Poverty and InequalitySexual and Reproductive HealthFamily, Maternal & Child HealthMethodology

Antibody maturation and viral diversification in HIV-infected women

TitleAntibody maturation and viral diversification in HIV-infected women
Publication TypeJournal Article
Year of Publication2013
AuthorsJames, MM, Laeyendecker, O, Sun, J, Hoover, DR, Mullis, CE, Cousins, MM, Coates, T, Moore, RD, Kelen, GD, Fowler, MG, Kumwenda, JJ, Mofenson, LM, Kumwenda, NI, Taha, TE, Eshleman, SH
JournalPLoS One
ISBN Number1932-6203 (Electronic)1932-6203 (Linking)
Accession Number23460842
KeywordsAdult, Anti-HIV Agents/pharmacology/therapeutic use, Antibody Affinity/drug effects/immunology, Female, Follow-Up Studies, Genetic Variation/drug effects, HIV Antibodies/ immunology, HIV Infections/blood/drug therapy/ immunology/ virology, HIV-1/drug effects/ genetics/ immunology, Humans, Immunoassay, Malawi, Nucleic Acid Denaturation/drug effects, Post-Exposure Prophylaxis, Sexual and Reproductive Health, United States
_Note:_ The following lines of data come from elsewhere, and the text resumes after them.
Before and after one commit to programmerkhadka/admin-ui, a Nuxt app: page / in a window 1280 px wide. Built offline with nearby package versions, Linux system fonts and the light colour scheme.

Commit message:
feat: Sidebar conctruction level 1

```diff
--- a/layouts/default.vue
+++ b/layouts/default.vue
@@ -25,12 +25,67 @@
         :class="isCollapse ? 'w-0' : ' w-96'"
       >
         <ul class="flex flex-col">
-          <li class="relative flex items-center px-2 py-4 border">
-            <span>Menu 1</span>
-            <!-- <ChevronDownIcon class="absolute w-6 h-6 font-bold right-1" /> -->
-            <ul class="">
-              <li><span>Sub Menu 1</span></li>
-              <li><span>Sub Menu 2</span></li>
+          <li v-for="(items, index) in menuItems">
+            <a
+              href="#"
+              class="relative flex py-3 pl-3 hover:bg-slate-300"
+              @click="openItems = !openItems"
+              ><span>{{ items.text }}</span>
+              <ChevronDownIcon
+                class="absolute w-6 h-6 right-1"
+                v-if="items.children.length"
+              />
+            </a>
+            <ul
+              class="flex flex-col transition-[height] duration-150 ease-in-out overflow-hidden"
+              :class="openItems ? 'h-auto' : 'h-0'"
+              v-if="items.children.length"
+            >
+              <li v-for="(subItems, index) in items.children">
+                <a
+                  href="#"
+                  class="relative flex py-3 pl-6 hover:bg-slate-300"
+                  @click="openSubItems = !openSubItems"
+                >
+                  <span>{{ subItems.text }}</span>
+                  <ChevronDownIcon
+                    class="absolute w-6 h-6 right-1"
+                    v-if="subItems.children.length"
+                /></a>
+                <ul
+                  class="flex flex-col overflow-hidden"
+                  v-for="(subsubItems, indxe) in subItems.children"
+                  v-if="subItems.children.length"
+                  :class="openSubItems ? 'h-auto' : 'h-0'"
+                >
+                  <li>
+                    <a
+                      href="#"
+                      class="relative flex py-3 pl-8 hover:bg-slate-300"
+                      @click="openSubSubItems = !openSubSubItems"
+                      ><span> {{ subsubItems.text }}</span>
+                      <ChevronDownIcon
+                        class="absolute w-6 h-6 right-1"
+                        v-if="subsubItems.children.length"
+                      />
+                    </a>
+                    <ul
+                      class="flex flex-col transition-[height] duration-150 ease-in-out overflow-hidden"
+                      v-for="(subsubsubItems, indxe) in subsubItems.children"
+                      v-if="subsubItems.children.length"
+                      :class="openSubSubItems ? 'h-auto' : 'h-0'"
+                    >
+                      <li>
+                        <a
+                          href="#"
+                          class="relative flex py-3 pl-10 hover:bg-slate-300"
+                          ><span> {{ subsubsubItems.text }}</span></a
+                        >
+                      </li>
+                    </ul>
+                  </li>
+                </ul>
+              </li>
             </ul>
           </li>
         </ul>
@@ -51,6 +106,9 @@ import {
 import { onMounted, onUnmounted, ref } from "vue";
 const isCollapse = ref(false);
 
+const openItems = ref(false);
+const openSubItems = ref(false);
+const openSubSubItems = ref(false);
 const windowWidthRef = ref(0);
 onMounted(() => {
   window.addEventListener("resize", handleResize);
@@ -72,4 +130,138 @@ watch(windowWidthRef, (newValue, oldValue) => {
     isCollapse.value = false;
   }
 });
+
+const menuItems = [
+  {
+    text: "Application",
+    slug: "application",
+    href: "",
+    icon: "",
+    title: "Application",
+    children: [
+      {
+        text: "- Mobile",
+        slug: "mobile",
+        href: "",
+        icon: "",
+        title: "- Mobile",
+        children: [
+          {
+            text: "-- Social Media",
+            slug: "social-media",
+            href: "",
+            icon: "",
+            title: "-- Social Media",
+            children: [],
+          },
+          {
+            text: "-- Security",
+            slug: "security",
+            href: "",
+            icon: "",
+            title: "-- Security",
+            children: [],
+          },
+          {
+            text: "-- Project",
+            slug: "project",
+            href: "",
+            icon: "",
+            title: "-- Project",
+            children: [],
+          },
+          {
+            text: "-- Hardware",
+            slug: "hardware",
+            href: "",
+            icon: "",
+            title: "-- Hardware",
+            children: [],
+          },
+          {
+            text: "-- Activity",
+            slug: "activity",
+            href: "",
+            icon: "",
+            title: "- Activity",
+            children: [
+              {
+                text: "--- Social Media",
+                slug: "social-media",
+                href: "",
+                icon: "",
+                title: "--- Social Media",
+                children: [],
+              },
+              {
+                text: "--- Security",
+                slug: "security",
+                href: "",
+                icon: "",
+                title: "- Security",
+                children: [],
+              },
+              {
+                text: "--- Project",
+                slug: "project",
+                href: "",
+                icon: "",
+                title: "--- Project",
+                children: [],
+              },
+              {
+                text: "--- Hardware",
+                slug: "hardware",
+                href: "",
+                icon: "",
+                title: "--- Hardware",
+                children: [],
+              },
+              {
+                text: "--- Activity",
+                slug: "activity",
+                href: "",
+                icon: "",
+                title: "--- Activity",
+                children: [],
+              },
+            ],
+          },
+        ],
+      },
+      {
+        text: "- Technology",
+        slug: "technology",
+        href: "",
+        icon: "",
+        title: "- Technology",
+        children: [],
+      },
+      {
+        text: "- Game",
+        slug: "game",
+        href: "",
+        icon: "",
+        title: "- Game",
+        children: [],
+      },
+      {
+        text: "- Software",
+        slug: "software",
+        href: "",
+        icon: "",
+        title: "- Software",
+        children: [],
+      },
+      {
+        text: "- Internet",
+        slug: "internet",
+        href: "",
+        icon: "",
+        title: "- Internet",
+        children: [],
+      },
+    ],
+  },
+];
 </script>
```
INTRODUCTION: The Post-exposure Prophylaxis in Infants (PEPI)-Malawi trial evaluated infant antiretroviral regimens for prevention of post-natal HIV transmission. A multi-assay algorithm (MAA) that includes the BED capture immunoassay, an avidity assay, CD4 cell count, and viral load was used to identify women who were vs. were not recently infected at the time of enrollment (MAA recent, N = 73; MAA non-recent, N = 2,488); a subset of the women in the MAA non-recent group known to have been HIV infected for at least 2 years before enrollment (known non-recent, N = 54). Antibody maturation and viral diversification were examined in these women. METHODS: Samples collected at enrollment (N = 2,561) and 12-24 months later (N = 1,306) were available for serologic analysis using the BED and avidity assays. A subset of those samples was used for analysis of viral diversity, which was performed using a high resolution melting (HRM) diversity assay. Viral diversity analysis was performed using all available samples from women in the MAA recent group (61 enrollment samples, 38 follow-up samples) and the known non-recent group (43 enrollment samples, 22 follow-up samples). Diversity data from PEPI-Malawi were also compared to similar data from 169 adults in the United States (US) with known recent infection (N = 102) and known non-recent infection (N = 67). RESULTS: In PEPI-Malawi, results from the BED and avidity assays increased over time in the MAA recent group, but did not change significantly in the MAA non-recent group. At enrollment, HIV diversity was lower in the MAA recent group than in the known non-recent group. HRM diversity assay results from women in PEPI-Malawi were similar to those from adults in the US with known duration of HIV infection. CONCLUSIONS: Antibody maturation and HIV diversification patterns in African women provide additional support for use of the MAA to identify populations with recent HIV infection.